Version comparison data
--------------------------------

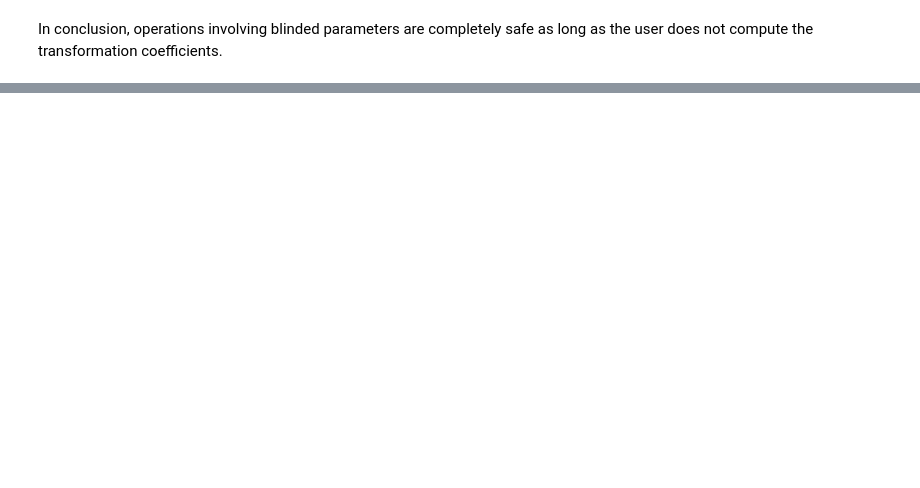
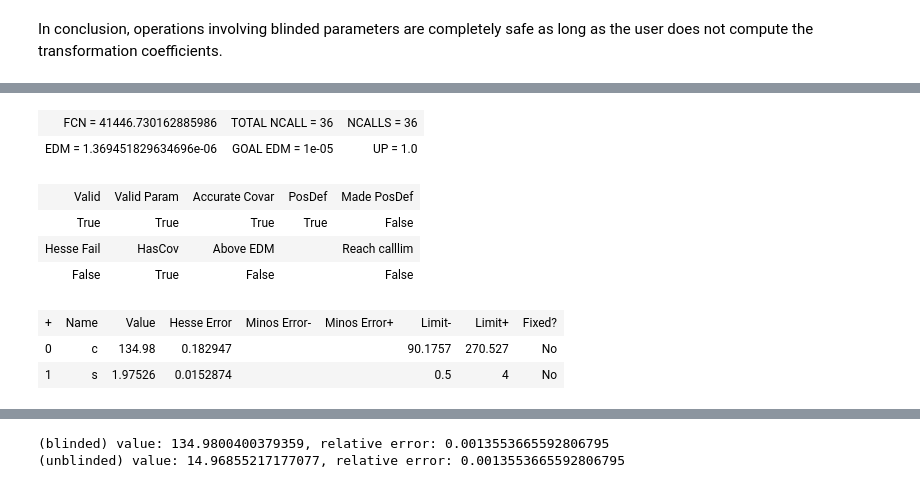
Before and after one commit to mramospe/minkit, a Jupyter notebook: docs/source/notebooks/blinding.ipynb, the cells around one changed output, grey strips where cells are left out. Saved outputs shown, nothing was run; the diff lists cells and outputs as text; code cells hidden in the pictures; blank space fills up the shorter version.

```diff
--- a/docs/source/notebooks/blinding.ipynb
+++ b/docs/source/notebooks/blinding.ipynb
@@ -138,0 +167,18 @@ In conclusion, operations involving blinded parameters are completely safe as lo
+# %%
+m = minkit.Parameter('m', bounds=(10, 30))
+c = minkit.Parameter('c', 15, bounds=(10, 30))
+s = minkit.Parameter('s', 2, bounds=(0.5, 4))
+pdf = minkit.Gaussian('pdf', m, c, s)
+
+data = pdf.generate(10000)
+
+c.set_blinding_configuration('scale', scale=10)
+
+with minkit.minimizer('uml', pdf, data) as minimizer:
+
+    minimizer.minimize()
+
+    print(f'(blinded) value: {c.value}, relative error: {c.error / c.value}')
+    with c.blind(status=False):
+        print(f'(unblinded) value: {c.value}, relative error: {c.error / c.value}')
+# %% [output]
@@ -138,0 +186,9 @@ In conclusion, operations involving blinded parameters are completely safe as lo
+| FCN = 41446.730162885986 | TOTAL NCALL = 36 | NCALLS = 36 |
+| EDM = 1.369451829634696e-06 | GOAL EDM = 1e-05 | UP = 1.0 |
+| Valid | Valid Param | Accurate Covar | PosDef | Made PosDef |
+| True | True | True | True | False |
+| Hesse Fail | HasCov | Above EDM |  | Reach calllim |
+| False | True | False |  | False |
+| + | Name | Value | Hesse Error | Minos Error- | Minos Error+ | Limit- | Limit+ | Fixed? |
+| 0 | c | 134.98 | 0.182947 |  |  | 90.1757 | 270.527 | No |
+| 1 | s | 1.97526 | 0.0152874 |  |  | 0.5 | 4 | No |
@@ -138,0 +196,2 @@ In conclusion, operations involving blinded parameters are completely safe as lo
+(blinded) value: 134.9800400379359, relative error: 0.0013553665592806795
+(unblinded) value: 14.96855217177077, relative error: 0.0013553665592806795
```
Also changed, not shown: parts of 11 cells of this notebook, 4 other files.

--------------------------------

EXERCISE:
Lines above with "relative": state how many, nothing more.

TASK RESULT:
4